#### INPUT DATA

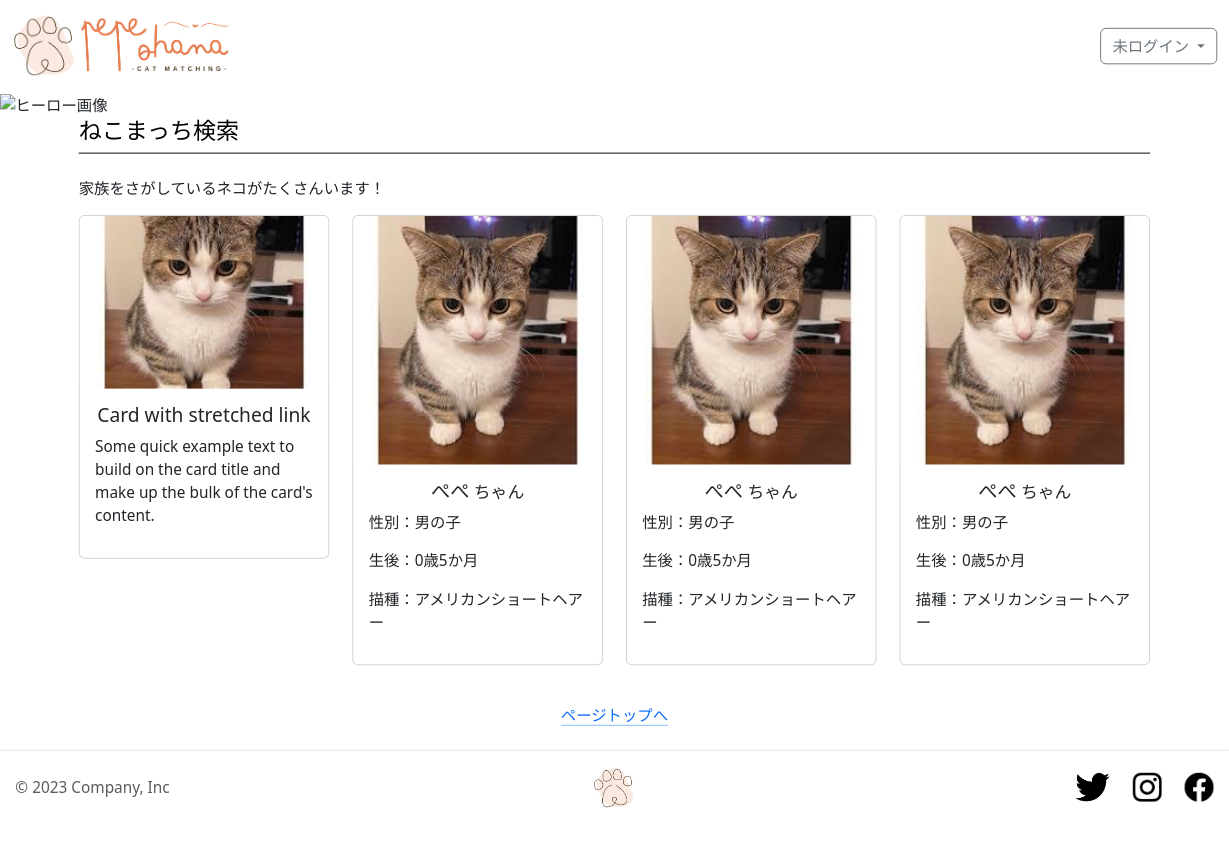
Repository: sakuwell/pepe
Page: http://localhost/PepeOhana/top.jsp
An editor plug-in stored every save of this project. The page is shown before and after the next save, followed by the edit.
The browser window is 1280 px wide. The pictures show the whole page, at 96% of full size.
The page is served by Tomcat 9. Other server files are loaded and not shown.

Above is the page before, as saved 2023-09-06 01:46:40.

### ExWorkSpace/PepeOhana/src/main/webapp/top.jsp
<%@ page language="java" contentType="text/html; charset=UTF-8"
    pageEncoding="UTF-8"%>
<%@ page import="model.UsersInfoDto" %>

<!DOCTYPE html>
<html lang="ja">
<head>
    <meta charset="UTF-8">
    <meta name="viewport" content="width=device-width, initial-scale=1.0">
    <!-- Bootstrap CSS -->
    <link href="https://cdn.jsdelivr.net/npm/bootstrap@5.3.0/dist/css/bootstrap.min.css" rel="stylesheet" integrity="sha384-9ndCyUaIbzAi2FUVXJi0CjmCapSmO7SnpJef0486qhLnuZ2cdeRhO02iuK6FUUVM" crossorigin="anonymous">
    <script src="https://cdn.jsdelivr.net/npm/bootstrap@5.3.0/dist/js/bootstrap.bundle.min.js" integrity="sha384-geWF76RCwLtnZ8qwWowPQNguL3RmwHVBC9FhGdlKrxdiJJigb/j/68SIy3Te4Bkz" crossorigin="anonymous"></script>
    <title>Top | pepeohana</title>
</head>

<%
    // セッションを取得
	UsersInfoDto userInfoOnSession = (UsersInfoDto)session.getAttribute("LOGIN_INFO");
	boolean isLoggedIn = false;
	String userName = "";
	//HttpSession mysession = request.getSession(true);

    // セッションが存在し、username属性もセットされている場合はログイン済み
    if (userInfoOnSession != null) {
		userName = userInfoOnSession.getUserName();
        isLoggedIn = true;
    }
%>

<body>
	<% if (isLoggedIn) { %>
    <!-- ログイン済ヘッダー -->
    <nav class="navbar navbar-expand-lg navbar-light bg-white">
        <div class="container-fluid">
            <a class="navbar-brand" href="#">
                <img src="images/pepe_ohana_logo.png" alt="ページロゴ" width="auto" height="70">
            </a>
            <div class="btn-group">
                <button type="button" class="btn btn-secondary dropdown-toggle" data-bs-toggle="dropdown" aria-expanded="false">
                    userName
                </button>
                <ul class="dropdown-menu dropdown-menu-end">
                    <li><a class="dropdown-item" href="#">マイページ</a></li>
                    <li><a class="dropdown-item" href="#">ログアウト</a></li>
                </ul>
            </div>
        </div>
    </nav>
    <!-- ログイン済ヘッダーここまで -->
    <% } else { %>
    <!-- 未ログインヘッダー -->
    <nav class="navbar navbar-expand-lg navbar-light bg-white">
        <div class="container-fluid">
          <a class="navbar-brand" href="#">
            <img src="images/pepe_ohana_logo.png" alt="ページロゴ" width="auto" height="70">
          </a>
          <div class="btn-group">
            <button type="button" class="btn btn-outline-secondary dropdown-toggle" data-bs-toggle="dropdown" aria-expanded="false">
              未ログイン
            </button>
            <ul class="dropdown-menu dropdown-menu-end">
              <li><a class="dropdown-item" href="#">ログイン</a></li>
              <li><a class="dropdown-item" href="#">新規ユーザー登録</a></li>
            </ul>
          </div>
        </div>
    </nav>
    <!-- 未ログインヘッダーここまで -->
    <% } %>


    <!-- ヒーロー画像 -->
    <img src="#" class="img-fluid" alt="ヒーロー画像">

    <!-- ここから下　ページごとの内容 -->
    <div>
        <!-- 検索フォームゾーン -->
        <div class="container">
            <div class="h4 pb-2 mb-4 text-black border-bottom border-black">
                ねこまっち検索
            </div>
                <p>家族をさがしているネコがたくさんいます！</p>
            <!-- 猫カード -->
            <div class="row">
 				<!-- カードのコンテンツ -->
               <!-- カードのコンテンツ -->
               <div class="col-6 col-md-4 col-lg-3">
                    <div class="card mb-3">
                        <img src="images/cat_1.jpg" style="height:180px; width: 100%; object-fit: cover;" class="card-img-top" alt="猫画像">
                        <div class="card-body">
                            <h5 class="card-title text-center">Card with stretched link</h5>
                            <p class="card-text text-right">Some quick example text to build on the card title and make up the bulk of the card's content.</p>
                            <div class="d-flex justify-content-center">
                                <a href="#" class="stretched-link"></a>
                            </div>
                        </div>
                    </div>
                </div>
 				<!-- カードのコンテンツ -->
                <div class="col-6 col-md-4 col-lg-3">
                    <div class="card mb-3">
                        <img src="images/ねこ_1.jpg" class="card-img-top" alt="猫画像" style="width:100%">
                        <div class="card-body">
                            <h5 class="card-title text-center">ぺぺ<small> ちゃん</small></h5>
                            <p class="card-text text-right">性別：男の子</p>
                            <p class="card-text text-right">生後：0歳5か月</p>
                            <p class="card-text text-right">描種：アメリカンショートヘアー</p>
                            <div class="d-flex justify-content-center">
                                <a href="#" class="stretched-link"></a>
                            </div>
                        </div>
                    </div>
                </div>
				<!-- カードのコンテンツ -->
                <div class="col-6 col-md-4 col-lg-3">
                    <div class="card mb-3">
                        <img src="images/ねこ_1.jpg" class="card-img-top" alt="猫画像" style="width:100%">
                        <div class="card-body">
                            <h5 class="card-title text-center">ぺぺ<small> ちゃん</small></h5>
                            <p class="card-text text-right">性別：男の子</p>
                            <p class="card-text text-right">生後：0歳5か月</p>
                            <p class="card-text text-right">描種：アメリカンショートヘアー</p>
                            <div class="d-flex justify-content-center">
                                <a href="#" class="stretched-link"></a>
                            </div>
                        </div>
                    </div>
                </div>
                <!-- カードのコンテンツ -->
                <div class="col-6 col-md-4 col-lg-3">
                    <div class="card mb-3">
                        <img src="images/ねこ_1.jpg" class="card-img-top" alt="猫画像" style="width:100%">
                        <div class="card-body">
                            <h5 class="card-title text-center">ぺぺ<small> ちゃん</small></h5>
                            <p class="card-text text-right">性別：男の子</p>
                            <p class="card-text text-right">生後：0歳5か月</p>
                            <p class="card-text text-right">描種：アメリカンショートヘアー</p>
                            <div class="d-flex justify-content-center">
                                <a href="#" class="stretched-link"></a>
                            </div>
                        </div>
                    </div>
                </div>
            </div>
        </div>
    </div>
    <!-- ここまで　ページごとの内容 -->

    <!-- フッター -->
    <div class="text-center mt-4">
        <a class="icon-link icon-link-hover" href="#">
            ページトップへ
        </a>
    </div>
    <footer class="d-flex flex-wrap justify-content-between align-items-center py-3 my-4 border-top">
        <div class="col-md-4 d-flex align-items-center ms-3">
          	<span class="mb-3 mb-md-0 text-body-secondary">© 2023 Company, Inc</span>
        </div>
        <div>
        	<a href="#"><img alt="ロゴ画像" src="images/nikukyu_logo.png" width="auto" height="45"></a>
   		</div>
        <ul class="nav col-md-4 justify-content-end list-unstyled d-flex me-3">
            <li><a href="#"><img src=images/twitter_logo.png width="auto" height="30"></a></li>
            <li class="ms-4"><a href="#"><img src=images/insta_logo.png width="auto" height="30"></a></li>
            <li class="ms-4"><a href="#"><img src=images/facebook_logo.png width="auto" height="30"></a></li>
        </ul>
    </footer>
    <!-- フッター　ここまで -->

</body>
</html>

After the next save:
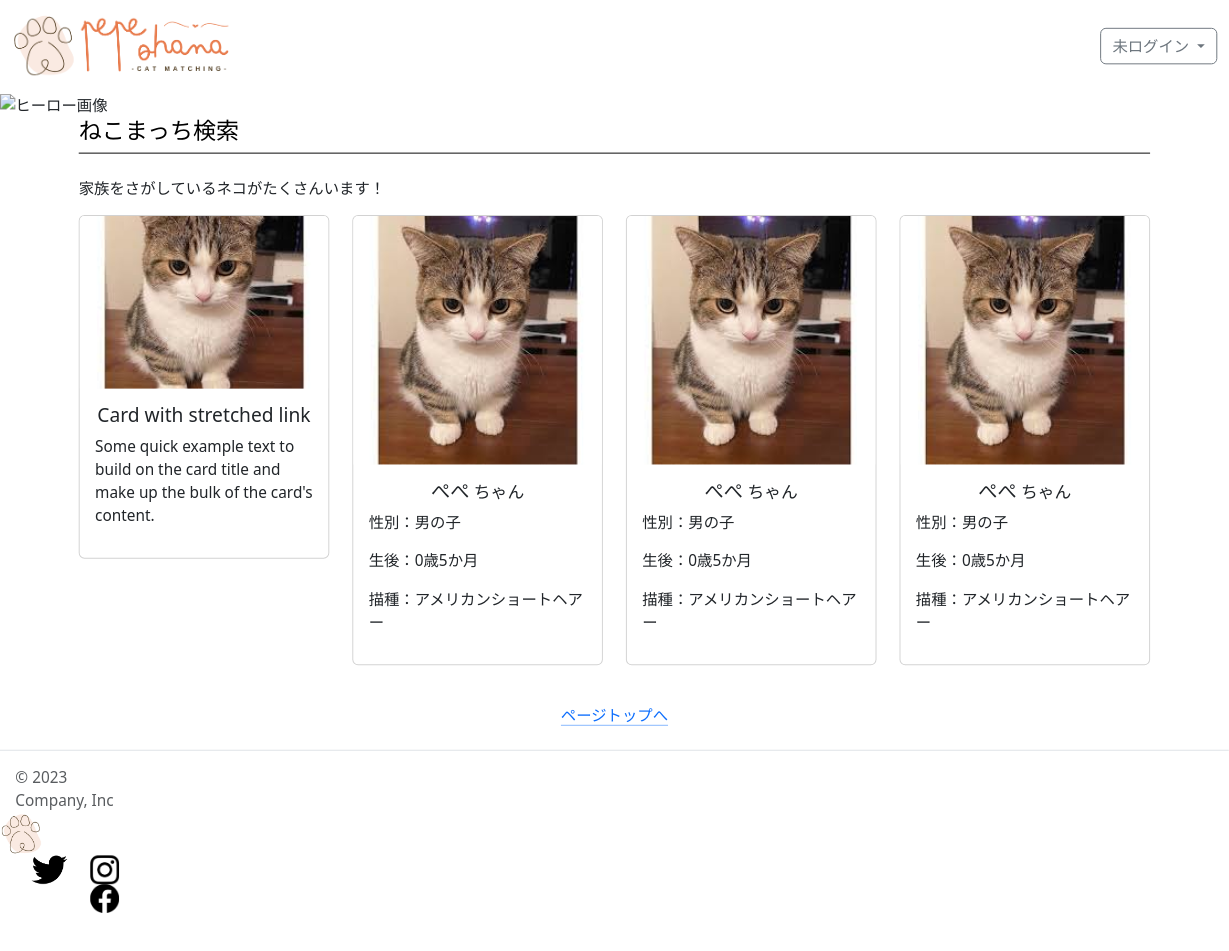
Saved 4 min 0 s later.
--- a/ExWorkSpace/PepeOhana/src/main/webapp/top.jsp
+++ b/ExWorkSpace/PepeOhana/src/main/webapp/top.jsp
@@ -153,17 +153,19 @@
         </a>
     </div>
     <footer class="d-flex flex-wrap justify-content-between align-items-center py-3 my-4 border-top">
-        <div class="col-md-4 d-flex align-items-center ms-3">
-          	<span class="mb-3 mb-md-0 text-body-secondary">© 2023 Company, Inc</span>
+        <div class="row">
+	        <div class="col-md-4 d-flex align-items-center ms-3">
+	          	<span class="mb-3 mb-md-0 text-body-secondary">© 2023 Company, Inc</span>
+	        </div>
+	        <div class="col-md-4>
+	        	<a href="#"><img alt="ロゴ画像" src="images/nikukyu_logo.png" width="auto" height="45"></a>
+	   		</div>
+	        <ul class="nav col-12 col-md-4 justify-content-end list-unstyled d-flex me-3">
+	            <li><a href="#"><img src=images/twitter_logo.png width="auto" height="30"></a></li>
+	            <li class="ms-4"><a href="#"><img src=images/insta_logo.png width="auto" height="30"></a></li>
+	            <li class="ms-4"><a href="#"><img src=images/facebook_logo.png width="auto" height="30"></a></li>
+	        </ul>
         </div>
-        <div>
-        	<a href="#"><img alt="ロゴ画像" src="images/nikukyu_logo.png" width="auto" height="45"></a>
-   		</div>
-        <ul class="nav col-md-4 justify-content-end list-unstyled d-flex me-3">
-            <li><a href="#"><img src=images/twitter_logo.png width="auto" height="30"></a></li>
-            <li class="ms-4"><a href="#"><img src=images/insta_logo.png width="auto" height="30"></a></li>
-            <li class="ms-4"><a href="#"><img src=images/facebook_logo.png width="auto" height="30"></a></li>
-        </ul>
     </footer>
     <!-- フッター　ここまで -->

########

▸ ACTION ITEM
Print again, exactly, the lines of the records above from the first line through the line with "The browser window". No pictures.

▸ EXERCISE RESPONSE
Repository: sakuwell/pepe
Page: http://localhost/PepeOhana/top.jsp
An editor plug-in stored every save of this project. The page is shown before and after the next save, followed by the edit.
The browser window is 1280 px wide. The pictures show the whole page, at 96% of full size.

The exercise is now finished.